== Segment start ==

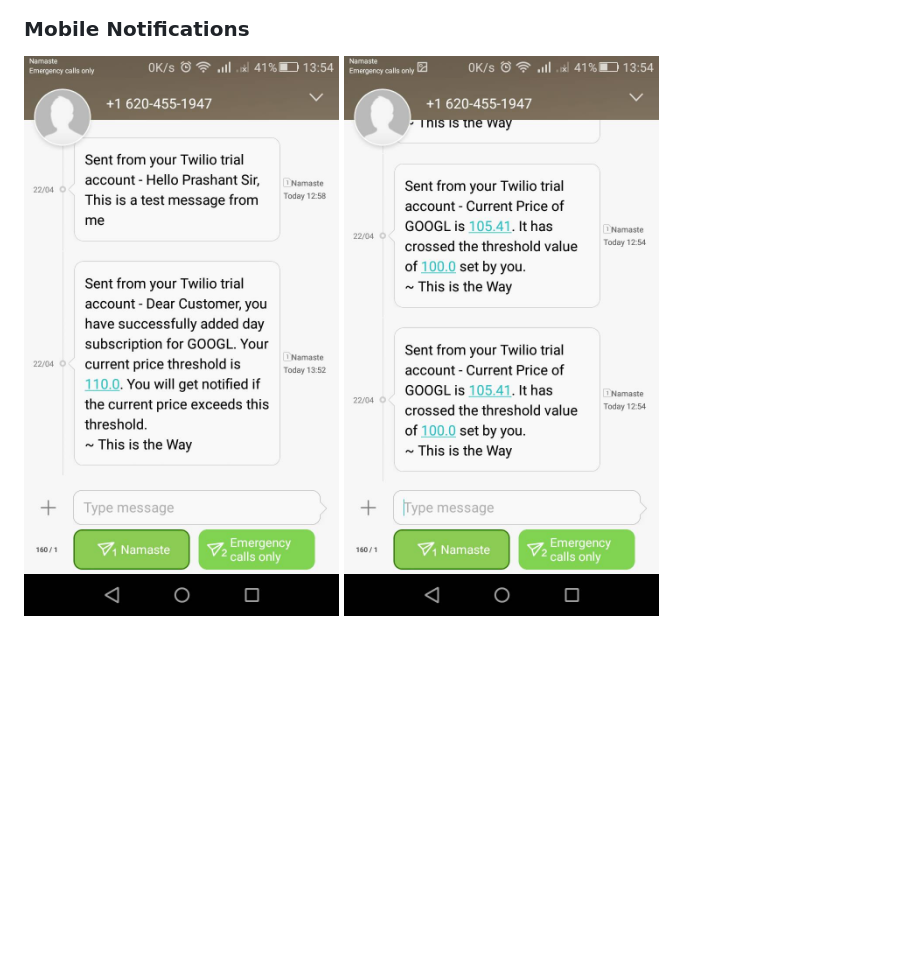
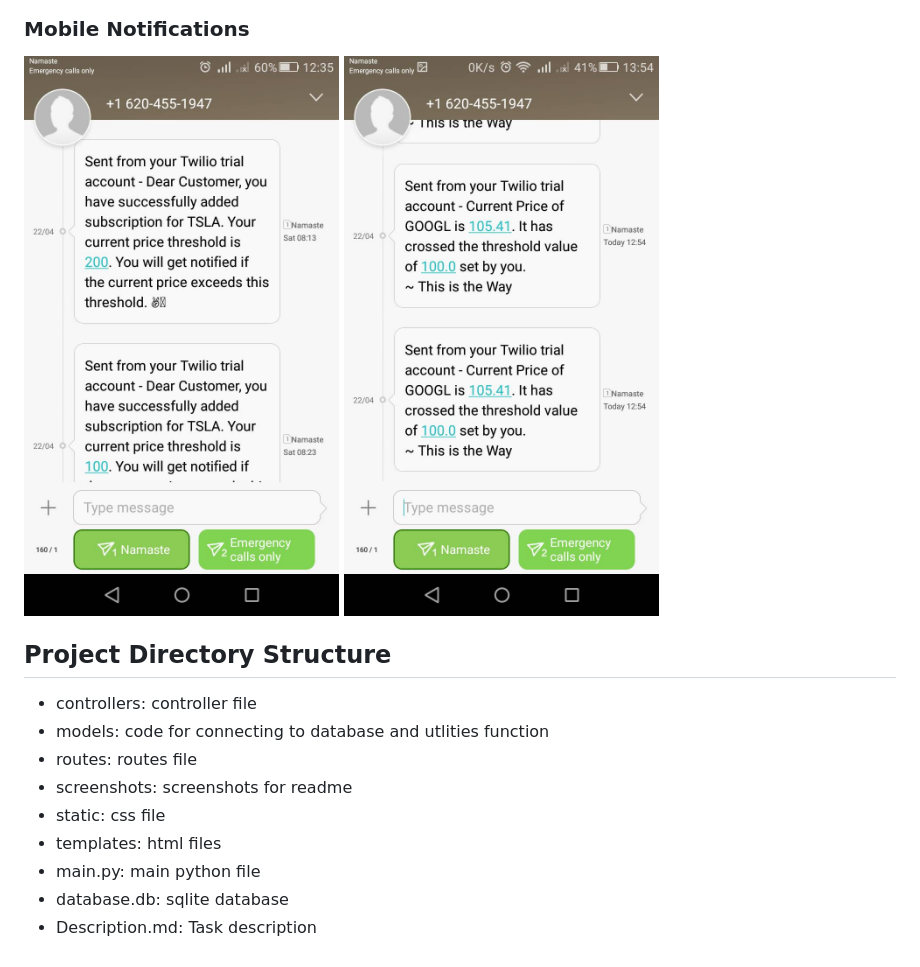
Before and after one commit to JuJu2181/Stock-Price-Notifier, a Markdown page: README.md, the part around the change. Drawn GitHub-style; pictures changed too: screenshots/mobile_ss2.jpg; blank space fills up the shorter version.

Commit message:
Updated readme, utils and screenshots

```diff
--- a/README.md
+++ b/README.md
@@ -32,3 +32,14 @@ https://user-images.githubusercontent.com/43902648/233772114-beb452c7-b005-41ab-
 ### Mobile Notifications
 ![New entry](screenshots/mobile_ss2.jpg)
 ![Stock Alert](screenshots/mobile_ss1.jpg)
+
+## Project Directory Structure
+- controllers: controller file
+- models: code for connecting to database and utlities function
+- routes: routes file
+- screenshots: screenshots for readme
+- static: css file
+- templates: html files
+- main.py: main python file
+- database.db: sqlite database
+- Description.md: Task description
```
Also changed, not shown: 2 other files.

== Segment end ==

*What to do*:
Would you set down the records exactly, with no pictures included?

*Answer space*:
Before and after one commit to JuJu2181/Stock-Price-Notifier, a Markdown page: README.md, the part around the change. Drawn GitHub-style; pictures changed too: screenshots/mobile_ss2.jpg; blank space fills up the shorter version.

Commit message:
Updated readme, utils and screenshots

```diff
--- a/README.md
+++ b/README.md
@@ -32,3 +32,14 @@ https://user-images.githubusercontent.com/43902648/233772114-beb452c7-b005-41ab-
 ### Mobile Notifications
 ![New entry](screenshots/mobile_ss2.jpg)
 ![Stock Alert](screenshots/mobile_ss1.jpg)
+
+## Project Directory Structure
+- controllers: controller file
+- models: code for connecting to database and utlities function
+- routes: routes file
+- screenshots: screenshots for readme
+- static: css file
+- templates: html files
+- main.py: main python file
+- database.db: sqlite database
+- Description.md: Task description
```
Also changed, not shown: 2 other files.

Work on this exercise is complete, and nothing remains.